- [RECORDS TO PROCESS]:

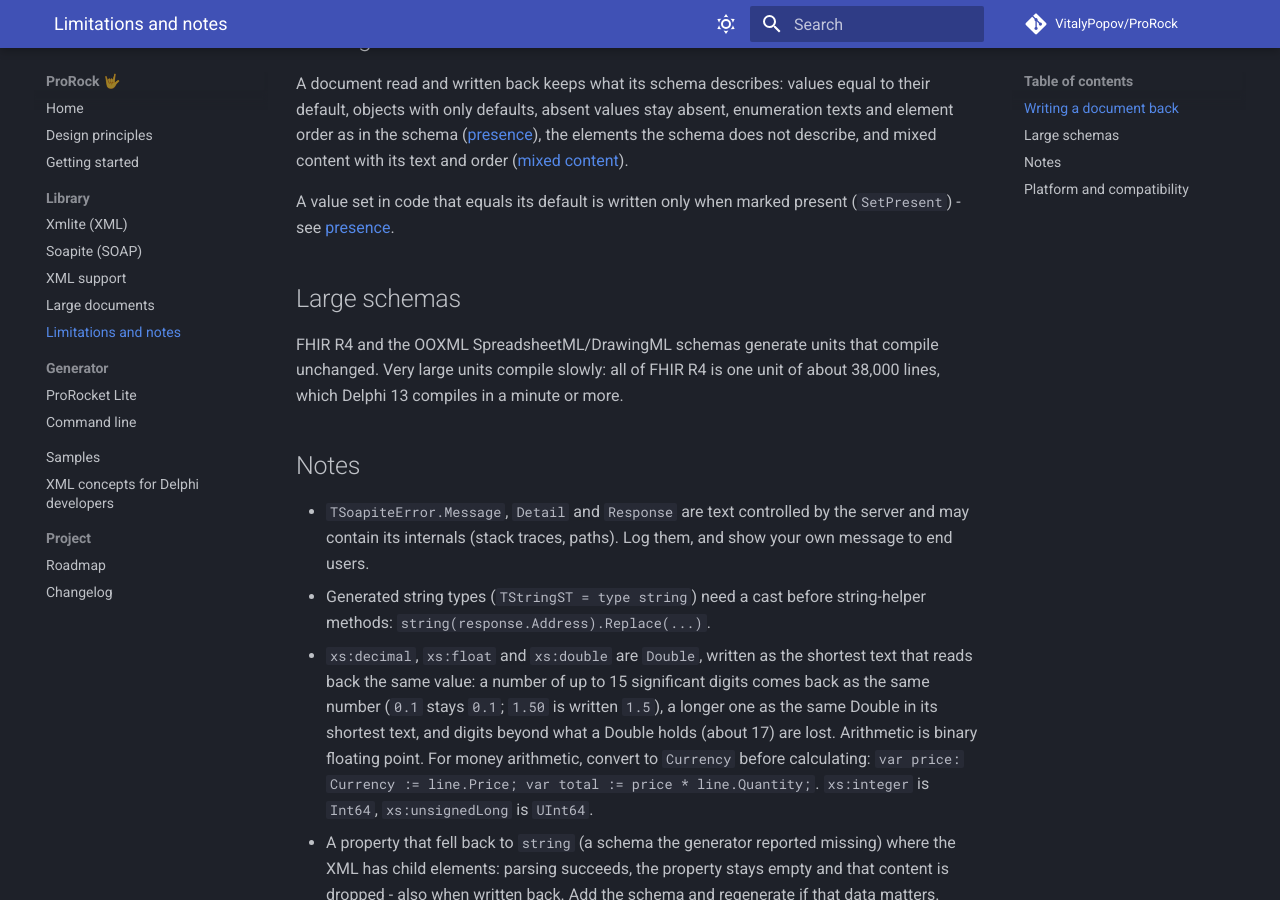
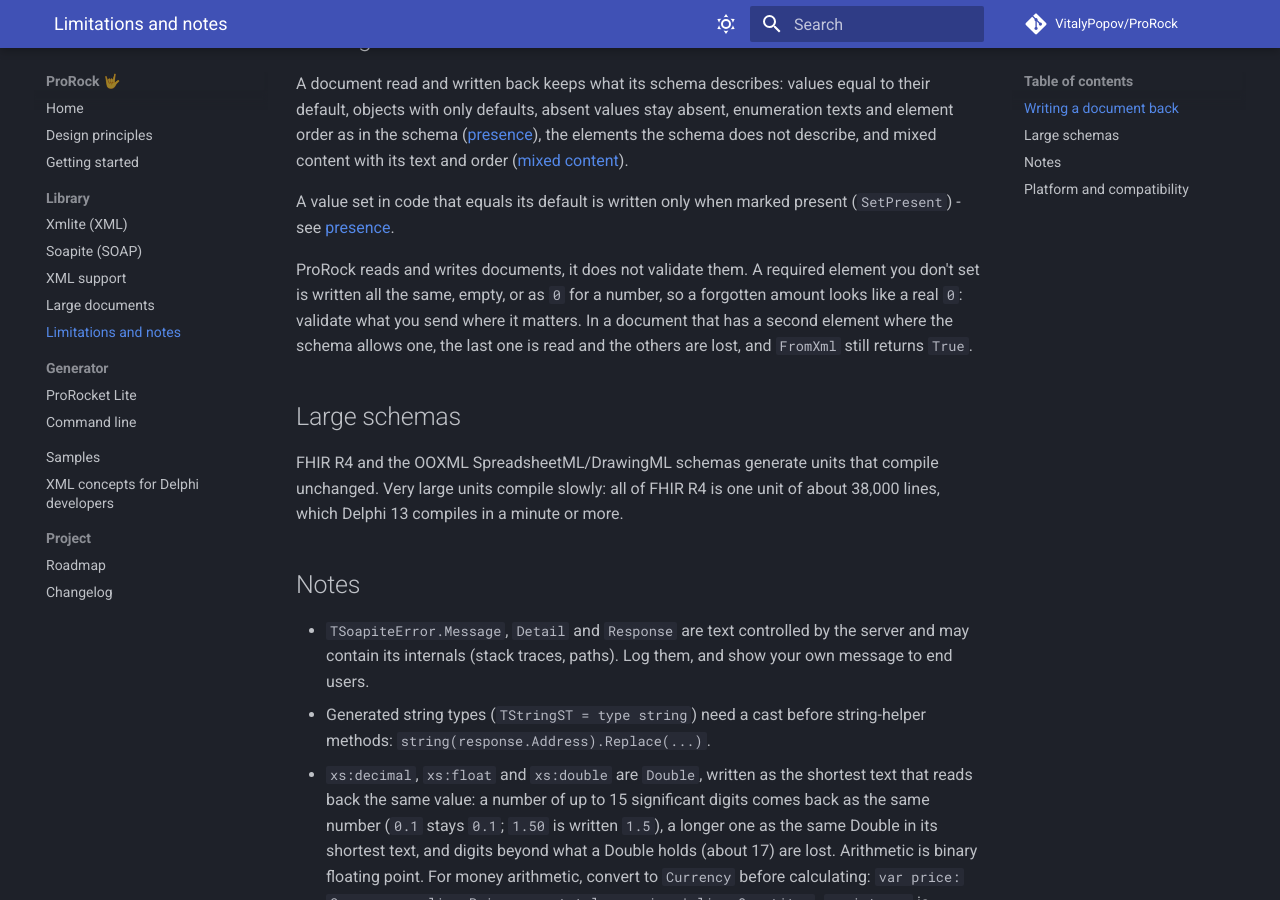
Before and after one commit to VitalyPopov/ProRock, an MkDocs documentation site: the page built from docs/limitations.md, in a window 1280 px wide and 900 px high, scrolled down 302 px. Built offline with MkDocs 1.6.1 and Material for MkDocs 9.7.7, drawn with Linux system fonts in a browser that asks for light colours; comment, search, counter and statistics services are not loaded.

Commit message:
Limitations: ProRock does not validate: a required element not set is written empty or as 0, of two elements where one is allowed the last is read

```diff
--- a/docs/limitations.md
+++ b/docs/limitations.md
@@ -13,6 +13,10 @@ and order ([mixed content](xmlite.md#mixed-content-and-element-order)).
 
 A value set in code that equals its default is written only when marked present (`SetPresent`) - see
 [presence](xmlite.md#absent-or-default-presence).
+
+ProRock reads and writes documents, it does not validate them. A required element you don't set is written all the same, empty, or
+as `0` for a number, so a forgotten amount looks like a real `0`: validate what you send where it matters. In a document that
+has a second element where the schema allows one, the last one is read and the others are lost, and `FromXml` still returns `True`.
 
 ## Large schemas
 
```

- [ACTIVITY]: What you give back should be the full material above, retyped exactly, with every image removed.

- [RESPONSE AREA]:
Before and after one commit to VitalyPopov/ProRock, an MkDocs documentation site: the page built from docs/limitations.md, in a window 1280 px wide and 900 px high, scrolled down 302 px. Built offline with MkDocs 1.6.1 and Material for MkDocs 9.7.7, drawn with Linux system fonts in a browser that asks for light colours; comment, search, counter and statistics services are not loaded.

Commit message:
Limitations: ProRock does not validate: a required element not set is written empty or as 0, of two elements where one is allowed the last is read

```diff
--- a/docs/limitations.md
+++ b/docs/limitations.md
@@ -13,6 +13,10 @@ and order ([mixed content](xmlite.md#mixed-content-and-element-order)).
 
 A value set in code that equals its default is written only when marked present (`SetPresent`) - see
 [presence](xmlite.md#absent-or-default-presence).
+
+ProRock reads and writes documents, it does not validate them. A required element you don't set is written all the same, empty, or
+as `0` for a number, so a forgotten amount looks like a real `0`: validate what you send where it matters. In a document that
+has a second element where the schema allows one, the last one is read and the others are lost, and `FromXml` still returns `True`.
 
 ## Large schemas
 
```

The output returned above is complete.